On September 19, 1985, at 7:17 am, The Pacific and Cocos tectonic plates crashed in the Southern part of Mexico, unleashing a force equivalent to 114 Atomic bombs. In just two minutes of duration, the resulting 8.0 Earthquake produced one of the largest tragedies of our country. More than 10,000 deaths, 50,000 injured, the collapse of 412 buildings.
One would think that nothing good can come up from an event like this. However, in the aftermath of the tragedy Mexicans got closer by helping each other. People ran to rescue people trapped in the debris of collapsed buildings. Others gathered provisions and prepared food to feed the hungry and opened their houses to the thousands who lost their homes. Regulations were put in place to build structures capable of withstanding earthquakes. Even a specialized search and rescue team self-denominated "Los Topos" (The Moles) was created and has provided help internationally.
32 years later, on the exact same date, Central Mexico was struck by a 7.1 magnitude earthquake. A more prepared population with evacuation procedures in place was able to get out of buildings faster. However, not everyone was lucky enough to escape. 38 collapsed buildings took the lives of at least 300, driving the death toll to more than 400 after the 8.1 magnitude earthquake that hit the coast of Oaxaca only a week before.
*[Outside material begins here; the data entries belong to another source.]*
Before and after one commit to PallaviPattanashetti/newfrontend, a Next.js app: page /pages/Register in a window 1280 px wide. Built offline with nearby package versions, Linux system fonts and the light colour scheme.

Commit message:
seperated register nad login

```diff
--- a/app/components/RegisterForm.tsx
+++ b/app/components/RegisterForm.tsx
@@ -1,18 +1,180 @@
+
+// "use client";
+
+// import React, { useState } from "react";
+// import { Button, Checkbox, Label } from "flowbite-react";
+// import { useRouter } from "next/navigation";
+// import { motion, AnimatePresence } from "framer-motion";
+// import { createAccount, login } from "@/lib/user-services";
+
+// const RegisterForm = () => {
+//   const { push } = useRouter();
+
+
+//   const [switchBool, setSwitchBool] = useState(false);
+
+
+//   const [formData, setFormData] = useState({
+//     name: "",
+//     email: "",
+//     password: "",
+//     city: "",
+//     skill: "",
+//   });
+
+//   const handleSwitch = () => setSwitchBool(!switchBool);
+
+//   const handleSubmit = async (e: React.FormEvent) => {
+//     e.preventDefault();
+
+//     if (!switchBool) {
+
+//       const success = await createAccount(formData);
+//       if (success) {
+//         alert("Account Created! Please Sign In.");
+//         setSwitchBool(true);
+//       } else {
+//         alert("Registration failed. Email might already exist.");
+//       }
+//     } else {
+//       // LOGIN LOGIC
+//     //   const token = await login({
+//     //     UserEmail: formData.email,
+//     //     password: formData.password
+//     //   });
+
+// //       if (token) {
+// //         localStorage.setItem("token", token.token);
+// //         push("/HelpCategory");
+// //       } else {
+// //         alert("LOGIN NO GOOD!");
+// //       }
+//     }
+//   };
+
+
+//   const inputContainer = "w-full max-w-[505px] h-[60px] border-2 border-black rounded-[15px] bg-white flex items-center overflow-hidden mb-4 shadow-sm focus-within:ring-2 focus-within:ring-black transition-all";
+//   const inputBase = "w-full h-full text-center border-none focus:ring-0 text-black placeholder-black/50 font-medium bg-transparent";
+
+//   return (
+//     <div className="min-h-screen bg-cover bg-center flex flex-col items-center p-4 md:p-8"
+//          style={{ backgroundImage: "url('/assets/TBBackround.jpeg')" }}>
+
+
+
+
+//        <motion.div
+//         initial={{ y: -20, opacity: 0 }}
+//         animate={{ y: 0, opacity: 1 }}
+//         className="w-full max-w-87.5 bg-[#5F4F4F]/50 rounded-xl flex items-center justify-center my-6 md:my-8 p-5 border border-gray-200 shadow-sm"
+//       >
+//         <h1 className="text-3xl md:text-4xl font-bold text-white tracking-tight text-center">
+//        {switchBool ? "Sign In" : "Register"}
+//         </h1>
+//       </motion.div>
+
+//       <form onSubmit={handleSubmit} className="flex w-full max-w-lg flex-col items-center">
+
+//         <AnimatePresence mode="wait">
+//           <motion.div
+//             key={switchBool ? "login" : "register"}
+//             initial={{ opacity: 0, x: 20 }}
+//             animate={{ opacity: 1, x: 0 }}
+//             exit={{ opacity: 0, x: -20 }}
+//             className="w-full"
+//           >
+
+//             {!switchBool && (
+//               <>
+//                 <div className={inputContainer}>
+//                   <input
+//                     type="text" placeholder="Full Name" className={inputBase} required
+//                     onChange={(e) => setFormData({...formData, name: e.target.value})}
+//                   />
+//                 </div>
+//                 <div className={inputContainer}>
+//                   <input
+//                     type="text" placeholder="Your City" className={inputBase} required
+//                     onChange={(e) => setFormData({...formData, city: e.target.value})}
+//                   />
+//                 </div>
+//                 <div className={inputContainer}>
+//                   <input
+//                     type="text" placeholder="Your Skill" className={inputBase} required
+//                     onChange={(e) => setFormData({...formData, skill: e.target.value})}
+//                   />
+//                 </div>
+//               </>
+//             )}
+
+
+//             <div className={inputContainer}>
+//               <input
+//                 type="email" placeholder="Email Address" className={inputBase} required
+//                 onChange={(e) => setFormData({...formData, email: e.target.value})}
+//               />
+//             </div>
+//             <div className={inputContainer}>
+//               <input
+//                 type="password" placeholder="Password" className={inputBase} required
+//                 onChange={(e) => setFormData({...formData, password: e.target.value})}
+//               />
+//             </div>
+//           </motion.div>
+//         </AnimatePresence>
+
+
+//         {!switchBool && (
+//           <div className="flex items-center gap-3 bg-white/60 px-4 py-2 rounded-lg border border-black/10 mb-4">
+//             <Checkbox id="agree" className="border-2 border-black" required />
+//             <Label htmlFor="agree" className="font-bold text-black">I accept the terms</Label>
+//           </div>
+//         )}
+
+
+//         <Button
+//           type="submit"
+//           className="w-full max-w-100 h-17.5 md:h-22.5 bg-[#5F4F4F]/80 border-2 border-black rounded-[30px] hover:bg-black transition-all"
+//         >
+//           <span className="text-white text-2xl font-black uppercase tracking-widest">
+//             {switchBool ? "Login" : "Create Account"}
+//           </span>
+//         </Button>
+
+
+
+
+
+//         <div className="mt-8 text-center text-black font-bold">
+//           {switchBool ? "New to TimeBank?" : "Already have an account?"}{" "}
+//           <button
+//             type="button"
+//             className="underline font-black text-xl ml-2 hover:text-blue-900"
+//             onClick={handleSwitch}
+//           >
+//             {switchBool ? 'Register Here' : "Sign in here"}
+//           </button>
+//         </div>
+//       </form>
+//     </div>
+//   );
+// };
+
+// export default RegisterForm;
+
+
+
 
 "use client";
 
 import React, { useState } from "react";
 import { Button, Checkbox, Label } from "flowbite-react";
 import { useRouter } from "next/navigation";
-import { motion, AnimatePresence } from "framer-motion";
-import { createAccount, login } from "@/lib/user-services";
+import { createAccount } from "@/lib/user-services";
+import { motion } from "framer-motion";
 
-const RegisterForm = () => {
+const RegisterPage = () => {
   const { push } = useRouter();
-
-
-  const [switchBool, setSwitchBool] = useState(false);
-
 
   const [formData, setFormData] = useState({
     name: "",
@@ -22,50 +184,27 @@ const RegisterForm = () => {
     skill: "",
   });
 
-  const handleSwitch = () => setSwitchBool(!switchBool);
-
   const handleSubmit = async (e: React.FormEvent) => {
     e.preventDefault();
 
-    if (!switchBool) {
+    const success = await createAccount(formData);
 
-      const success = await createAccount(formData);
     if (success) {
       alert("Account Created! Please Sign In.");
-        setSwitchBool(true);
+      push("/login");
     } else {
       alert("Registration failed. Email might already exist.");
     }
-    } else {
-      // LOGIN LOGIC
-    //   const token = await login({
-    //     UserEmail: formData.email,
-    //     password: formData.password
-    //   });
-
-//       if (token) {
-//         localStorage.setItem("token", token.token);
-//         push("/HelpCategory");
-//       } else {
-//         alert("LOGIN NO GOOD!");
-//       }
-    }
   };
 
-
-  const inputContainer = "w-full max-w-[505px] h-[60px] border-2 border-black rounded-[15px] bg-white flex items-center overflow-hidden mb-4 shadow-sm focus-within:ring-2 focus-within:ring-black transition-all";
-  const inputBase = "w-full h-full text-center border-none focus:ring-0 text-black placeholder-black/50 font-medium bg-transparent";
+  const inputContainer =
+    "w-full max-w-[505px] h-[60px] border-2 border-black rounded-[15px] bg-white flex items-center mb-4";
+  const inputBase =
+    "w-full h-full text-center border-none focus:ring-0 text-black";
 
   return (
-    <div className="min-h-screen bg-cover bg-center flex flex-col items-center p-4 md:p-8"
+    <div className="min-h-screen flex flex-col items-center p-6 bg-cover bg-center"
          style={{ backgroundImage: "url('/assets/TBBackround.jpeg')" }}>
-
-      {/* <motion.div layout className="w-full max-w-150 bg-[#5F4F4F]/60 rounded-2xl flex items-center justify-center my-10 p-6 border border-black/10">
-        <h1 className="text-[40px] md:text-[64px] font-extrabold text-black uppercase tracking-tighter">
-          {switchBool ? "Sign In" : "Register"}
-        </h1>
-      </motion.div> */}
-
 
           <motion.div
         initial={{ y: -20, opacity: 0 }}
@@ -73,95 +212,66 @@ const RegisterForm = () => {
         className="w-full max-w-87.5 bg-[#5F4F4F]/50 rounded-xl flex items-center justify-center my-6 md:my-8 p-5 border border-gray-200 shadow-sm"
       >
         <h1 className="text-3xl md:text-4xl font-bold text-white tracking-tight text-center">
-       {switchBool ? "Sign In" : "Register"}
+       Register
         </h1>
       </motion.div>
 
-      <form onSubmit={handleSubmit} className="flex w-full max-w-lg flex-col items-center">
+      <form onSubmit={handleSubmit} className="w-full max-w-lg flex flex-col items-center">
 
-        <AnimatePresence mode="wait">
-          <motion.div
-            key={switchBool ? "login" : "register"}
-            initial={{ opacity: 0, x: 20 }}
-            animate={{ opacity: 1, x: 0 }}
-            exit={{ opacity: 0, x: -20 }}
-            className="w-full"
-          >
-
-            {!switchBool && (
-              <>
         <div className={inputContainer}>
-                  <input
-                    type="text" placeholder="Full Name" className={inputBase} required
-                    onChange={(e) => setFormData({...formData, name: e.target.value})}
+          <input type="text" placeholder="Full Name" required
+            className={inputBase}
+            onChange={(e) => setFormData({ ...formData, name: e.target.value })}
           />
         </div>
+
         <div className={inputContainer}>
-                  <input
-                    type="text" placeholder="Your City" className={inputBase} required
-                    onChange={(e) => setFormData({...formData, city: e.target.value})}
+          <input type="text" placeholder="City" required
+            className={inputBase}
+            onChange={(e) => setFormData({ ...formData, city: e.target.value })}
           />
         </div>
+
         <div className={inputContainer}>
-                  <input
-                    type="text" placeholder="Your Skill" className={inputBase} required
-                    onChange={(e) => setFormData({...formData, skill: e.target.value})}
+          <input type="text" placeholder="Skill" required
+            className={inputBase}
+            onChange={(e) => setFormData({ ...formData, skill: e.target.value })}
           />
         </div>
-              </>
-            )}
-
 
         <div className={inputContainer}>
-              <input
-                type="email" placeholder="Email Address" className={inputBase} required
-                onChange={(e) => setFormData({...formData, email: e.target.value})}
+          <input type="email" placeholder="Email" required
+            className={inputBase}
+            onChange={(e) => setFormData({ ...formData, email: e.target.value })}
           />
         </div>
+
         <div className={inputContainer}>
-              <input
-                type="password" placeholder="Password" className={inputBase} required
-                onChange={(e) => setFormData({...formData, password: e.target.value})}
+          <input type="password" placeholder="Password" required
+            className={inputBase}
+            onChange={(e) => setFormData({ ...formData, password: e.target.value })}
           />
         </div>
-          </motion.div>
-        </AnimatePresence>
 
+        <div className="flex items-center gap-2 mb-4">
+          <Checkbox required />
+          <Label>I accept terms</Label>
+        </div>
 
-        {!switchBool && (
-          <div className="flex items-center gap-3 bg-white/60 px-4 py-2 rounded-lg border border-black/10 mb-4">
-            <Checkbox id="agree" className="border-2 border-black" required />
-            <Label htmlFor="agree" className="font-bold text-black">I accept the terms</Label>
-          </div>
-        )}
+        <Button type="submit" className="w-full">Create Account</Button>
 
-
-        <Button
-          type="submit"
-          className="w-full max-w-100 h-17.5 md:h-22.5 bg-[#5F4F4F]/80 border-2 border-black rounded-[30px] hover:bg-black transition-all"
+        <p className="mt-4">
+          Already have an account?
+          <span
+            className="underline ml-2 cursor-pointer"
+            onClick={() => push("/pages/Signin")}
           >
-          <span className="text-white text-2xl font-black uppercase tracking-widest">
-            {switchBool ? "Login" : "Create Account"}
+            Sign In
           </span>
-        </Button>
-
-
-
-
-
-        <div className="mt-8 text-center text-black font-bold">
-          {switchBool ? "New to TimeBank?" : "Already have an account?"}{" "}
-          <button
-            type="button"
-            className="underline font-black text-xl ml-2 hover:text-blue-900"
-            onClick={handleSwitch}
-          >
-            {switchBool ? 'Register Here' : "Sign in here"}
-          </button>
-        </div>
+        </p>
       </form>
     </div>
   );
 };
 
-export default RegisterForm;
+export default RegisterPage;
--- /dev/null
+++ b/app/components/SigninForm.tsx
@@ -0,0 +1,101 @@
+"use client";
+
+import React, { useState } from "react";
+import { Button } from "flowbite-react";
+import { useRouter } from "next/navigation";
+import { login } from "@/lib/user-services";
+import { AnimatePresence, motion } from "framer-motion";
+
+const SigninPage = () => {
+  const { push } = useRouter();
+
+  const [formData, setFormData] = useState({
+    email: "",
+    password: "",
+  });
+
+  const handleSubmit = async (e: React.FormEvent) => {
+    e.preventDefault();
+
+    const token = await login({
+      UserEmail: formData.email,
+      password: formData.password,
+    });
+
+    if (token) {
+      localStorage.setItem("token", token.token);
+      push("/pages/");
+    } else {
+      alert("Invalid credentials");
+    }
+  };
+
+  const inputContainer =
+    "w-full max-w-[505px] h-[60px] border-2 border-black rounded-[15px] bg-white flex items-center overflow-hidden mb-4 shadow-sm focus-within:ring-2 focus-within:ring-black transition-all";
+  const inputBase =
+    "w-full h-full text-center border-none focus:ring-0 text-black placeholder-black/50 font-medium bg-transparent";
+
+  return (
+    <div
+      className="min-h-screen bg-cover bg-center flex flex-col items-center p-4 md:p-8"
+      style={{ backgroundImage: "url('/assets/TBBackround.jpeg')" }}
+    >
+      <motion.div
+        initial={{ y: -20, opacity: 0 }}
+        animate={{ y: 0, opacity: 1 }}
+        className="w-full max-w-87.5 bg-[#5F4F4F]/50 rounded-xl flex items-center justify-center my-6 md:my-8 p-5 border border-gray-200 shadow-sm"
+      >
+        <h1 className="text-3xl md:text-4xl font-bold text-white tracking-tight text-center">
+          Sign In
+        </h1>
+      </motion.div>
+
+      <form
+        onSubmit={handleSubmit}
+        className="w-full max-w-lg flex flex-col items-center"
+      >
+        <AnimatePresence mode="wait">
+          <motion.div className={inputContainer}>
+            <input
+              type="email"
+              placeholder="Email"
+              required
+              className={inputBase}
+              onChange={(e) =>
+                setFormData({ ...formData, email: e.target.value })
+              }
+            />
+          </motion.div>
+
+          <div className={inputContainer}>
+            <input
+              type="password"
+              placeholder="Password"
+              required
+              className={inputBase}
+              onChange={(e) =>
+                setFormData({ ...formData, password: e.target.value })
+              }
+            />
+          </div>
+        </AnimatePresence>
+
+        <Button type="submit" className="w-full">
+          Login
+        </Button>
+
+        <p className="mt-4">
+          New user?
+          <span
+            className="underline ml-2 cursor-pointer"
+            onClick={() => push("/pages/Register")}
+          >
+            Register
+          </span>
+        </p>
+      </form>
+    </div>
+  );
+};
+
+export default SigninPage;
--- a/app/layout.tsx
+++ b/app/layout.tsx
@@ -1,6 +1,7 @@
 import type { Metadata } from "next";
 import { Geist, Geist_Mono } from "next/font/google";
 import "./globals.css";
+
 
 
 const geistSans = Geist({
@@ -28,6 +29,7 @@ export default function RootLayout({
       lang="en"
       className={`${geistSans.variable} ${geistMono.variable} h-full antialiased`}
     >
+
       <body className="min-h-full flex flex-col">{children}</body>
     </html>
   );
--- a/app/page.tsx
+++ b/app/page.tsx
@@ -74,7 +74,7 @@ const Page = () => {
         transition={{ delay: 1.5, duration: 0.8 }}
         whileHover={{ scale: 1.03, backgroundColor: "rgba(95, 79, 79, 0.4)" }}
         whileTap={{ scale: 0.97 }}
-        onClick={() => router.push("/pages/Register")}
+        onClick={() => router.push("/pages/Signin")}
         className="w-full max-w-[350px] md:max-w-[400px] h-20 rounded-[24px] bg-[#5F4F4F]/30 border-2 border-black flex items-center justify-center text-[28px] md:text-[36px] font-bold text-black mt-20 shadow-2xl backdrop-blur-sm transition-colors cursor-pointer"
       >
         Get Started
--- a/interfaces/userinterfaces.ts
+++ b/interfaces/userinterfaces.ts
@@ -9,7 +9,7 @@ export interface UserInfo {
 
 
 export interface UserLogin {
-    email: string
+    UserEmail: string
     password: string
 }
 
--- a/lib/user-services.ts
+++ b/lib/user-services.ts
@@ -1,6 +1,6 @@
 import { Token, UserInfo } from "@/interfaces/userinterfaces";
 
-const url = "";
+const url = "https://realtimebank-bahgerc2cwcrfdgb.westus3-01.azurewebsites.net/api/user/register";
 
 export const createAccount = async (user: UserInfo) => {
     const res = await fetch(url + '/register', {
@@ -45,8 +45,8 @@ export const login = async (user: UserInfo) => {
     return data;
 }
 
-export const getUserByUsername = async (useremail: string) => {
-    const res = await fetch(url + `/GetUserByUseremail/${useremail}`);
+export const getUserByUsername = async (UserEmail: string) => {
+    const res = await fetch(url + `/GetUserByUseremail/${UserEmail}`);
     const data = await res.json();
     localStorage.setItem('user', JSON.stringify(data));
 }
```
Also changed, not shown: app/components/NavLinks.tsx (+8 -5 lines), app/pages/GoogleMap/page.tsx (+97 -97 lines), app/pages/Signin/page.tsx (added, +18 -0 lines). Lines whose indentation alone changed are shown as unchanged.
The reaction of the Mexican people was similar as in 1985, but with better tools. “Los Topos” went to work to rescue those trapped in collapsed buildings. Those with motorcycles delivered provisions to carry out relief efforts day and night. Many makeshift shelters were opened around the city to host those who lost it all.
Technology and social networks played a vital role in the rescue efforts, with people communicating with their loved ones without saturating cellular networks, informing the community of how they could help, and even victims reporting their whereabouts in the debris.
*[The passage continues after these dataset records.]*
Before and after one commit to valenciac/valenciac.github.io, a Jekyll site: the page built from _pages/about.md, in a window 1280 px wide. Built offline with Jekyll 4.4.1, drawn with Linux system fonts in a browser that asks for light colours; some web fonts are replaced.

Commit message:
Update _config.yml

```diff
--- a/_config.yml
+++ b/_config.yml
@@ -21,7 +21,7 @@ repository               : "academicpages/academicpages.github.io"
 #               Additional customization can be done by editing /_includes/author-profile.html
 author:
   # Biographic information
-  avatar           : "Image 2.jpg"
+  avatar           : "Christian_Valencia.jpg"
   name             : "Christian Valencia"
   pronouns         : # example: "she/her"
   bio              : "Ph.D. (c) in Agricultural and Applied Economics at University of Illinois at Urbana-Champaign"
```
The community at the University of Chicago swiftly started a fundraiser to send support for the relief of both earthquakes. With the assistance of the school, a table was set at Booth during the student group fair to inform incoming students about how they could help. The organizers of the MBA Mexico event from Booth and Kellogg reached out to other MBA programs to coordinate aid efforts, and agreed to donate half of the money collected from new tickets sales after the earthquakes.
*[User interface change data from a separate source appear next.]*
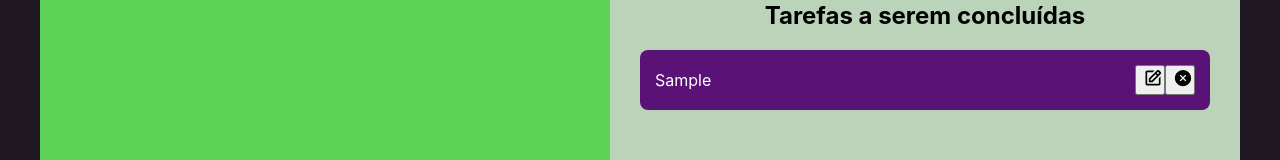
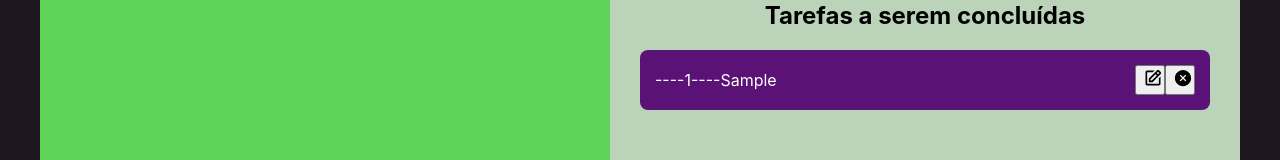
Before and after one commit to wilembergson/desafio-estagio-ts, a React (Create React App) app: page / in a window 1280 px wide. Both pictures are taken after typing "Sample" into the empty fields and a click on the button "Adicionar". Shown: the part 142-302 px from the top of the page. Built offline with nearby package versions, Linux system fonts and the light colour scheme.

Commit message:
Atualização ajustada

```diff
--- a/src/components/Tarefa/Tarefa.tsx
+++ b/src/components/Tarefa/Tarefa.tsx
@@ -25,7 +25,7 @@ export default function Tarefa({tarefas, removerTarefa, atualizarTarefa}: Props)
         setEdit({id: 0, texto: ''})
     }
 
-    if(edit.id){
+    if(edit.id !== 0){
         return<TarefasForm edit={edit} onSubmit={submitUpdate}/>
     }
 
@@ -34,7 +34,7 @@ export default function Tarefa({tarefas, removerTarefa, atualizarTarefa}: Props)
             <h2>Tarefas a serem concluídas</h2>
             {tarefas.map((t: Task) => (
                 <div className="tarefaObj">
-                    <label>{t.texto}</label>
+                    <label>----{t.id}----{t.texto}</label>
                     <div className="icones">
                         <button className="botao" onClick={() => setEdit({id: t.id, texto: t.texto})}><BiEdit/></button>
                         <button className="botao" onClick={() =>removerTarefa(t.id)}><IoIosCloseCircle/></button>
--- a/src/components/TarefasForm/TarefasForm.tsx
+++ b/src/components/TarefasForm/TarefasForm.tsx
@@ -13,7 +13,7 @@ interface Props{
 
 export default function TarefasForm({onSubmit,edit}: Props){
 
-    const [countId, setCountId] = useState<number>(1)
+    const [countId, setCountId] = useState<number>(edit ? edit.id : 1)
     const [entrada, setEntrada] = useState<string>(edit ? edit.texto : '')
 
 
@@ -47,7 +47,7 @@ export default function TarefasForm({onSubmit,edit}: Props){
                     className="tarefa-input"
                     onChange={handleChange}
                 />
-                <button className="botao-adicionar" type="submit">Adicionar</button>
+                <button className="botao-adicionar">Adicionar</button>
             </form>
         </div>
     )
```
Even though a significant amount of help has been received, the hardest part is yet to come. The effects of the quake will prevail for the following years. As people go back to their normal lives, there will be a void of resources to continue with the reconstruction of the country. If you are interested in helping, please contact anyone from our Mexican community at Booth for advice on how to help and consider donating directly to the Mexican Red Cross at: https://cruzrojadonaciones.org/
Thank you all for your support.